The first time I discovered The Grapes, it was too early in the day to pay it a visit, so I made a plan to return to it. Sure enough, two months later, I did return and I was not disappointed.
It is a narrow space, but quite long, stretching back to a terrace, that overlooks the river. There is a spacious dining room, upstairs, where a mouth-watering selection of food can be savoured. I opted to eat downstairs, choosing from the pub grub menu; Cumberland sausage, creamy mash with a caramelised onion gravy, washed down with a pint of St. Edmunds. Beautiful.
Originally called The Bunch of Grapes, it was built on Limehouse Reach in 1583, although the current building dates from the 1720s.

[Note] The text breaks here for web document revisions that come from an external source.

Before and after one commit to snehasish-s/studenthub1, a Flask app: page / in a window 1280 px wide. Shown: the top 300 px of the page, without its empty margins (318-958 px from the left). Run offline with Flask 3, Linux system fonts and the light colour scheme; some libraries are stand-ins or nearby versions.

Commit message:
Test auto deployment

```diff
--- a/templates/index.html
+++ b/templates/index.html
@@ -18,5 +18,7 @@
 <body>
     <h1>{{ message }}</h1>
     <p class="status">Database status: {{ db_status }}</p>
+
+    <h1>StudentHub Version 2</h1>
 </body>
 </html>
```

It was from the riverside, directly below The Grapes, that Sir Walter Raleigh's third expedition to the New World departed, while in 1661, Samuel Pepys noted a visit to the establishment, in his diary. Charles Dickens, in 1820, visited the pub and used it as a location in the opening chapter of 'Our Mutual Friend'

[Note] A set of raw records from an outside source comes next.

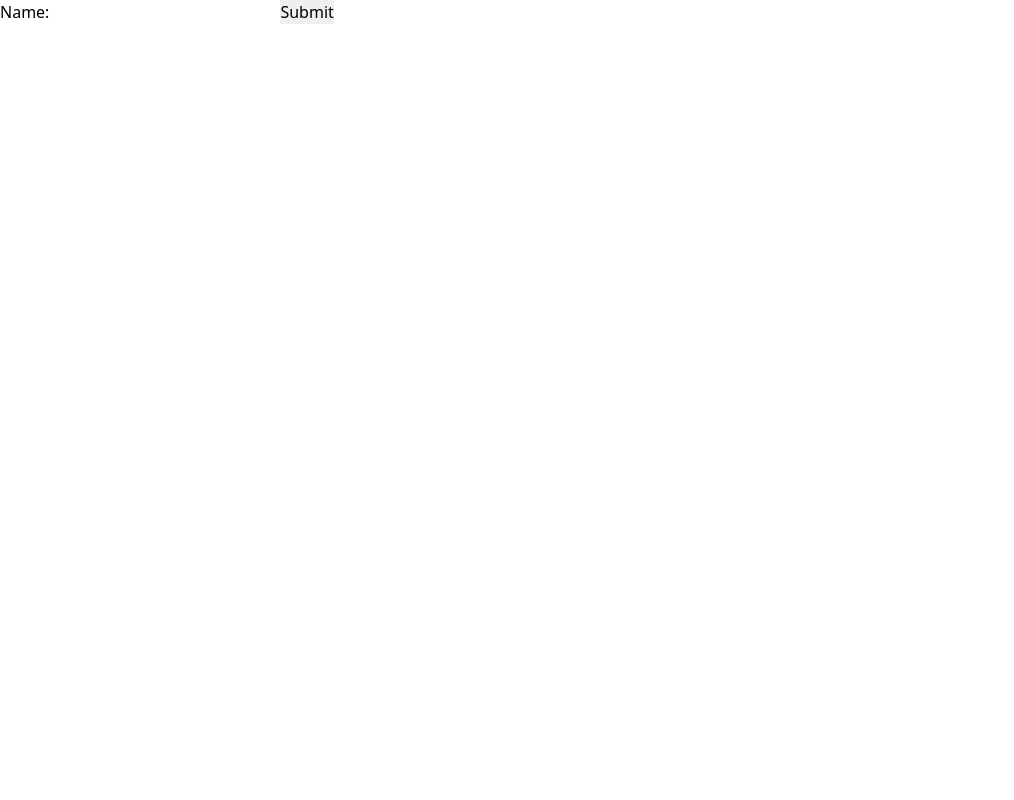
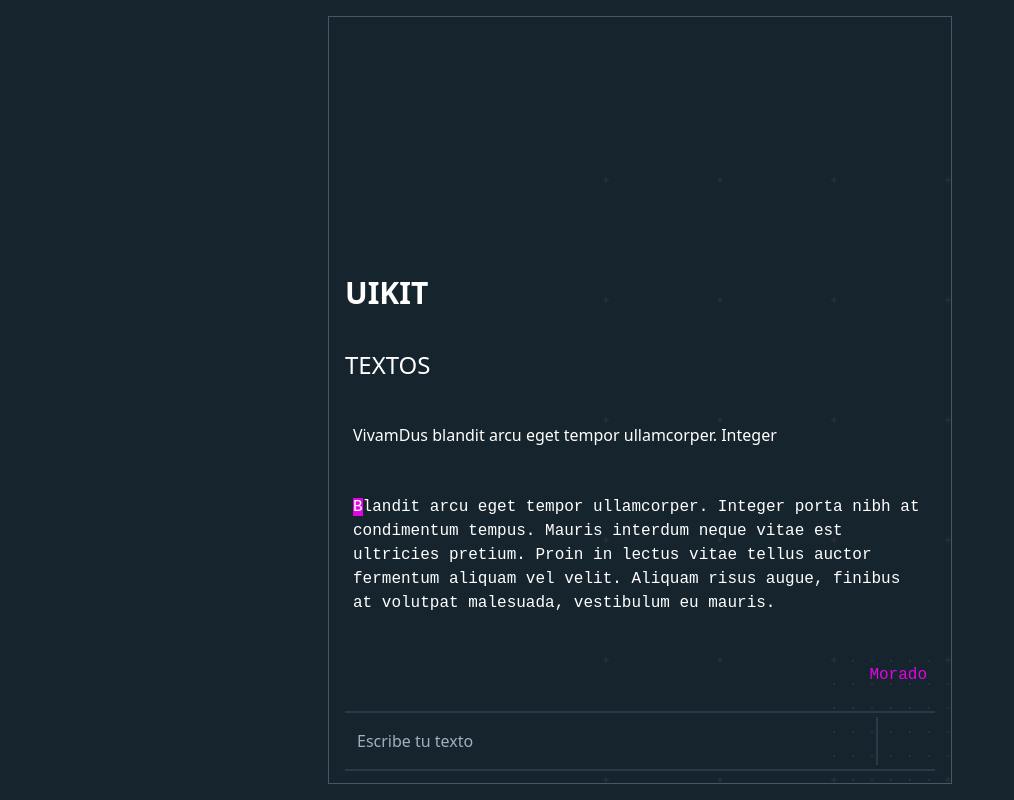
Before and after one commit to karlosgliberal/sinsi, a Next.js app: page /input/movida in a window 1280 px wide. Shown: the whole page, without its empty margins (0-1014 px from the left). Built offline with nearby package versions, Linux system fonts and the light colour scheme.

Commit message:
Se compian unos a otros para hacer lo mismo

```diff
--- a/pages/input/movida.js
+++ b/pages/input/movida.js
@@ -18,17 +18,43 @@ export default class NameForm extends React.Component {
 
   render() {
     return (
-      <form onSubmit={this.handleSubmit}>
-        <label>
-          Name:
-          <input
-            type="text"
-            value={this.state.value}
-            onChange={this.handleChange}
-          />
-        </label>
-        <input type="submit" value="Submit" />
-      </form>
+      <div className="p-4 bg-sinsiblue w-screen h-screen flex justify-center">
+        <div className="w-1/2 border border-gray-700 flex flex-col justify-end bg-dots">
+          <div className="p-4">
+            <h1 className="text-3xl font-bold text-white">UIKIT</h1>
+          </div>
+
+          <div className="p-4">
+            <h2 className="text-2xl text-white">TEXTOS</h2>
+          </div>
+          <p className="text-white p-6">
+            VivamDus blandit arcu eget tempor ullamcorper. Integer
+          </p>
+          <div className="text-decoration">
+            <p className="font-sinsimono p-6 text-white">
+              Blandit arcu eget tempor ullamcorper. Integer porta nibh at
+              condimentum tempus. Mauris interdum neque vitae est ultricies
+              pretium. Proin in lectus vitae tellus auctor fermentum aliquam vel
+              velit. Aliquam risus augue, finibus at volutpat malesuada,
+              vestibulum eu mauris.
+            </p>
+          </div>
+
+          <p className="text-right font-sinsimono p-6 text-sinsipurple">
+            Morado
+          </p>
+          <div className="border-t-2 border-b-2 border-gray-800 p-1 mb-3 mx-4 grid grid-cols-submit">
+            <div className="">
+              <input
+                type="text"
+                className="border-0 bg-transparent w-full focus:border-transparent py-3 px-2 rounded-none"
+                placeholder="Escribe tu texto"
+              ></input>
+            </div>
+            <div className="border-l-2 border-gray-800 ">{/* Submit */}</div>
+          </div>
+        </div>
+      </div>
     );
   }
 }
```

One of its three current leaseholders is Sir Ian McKellen.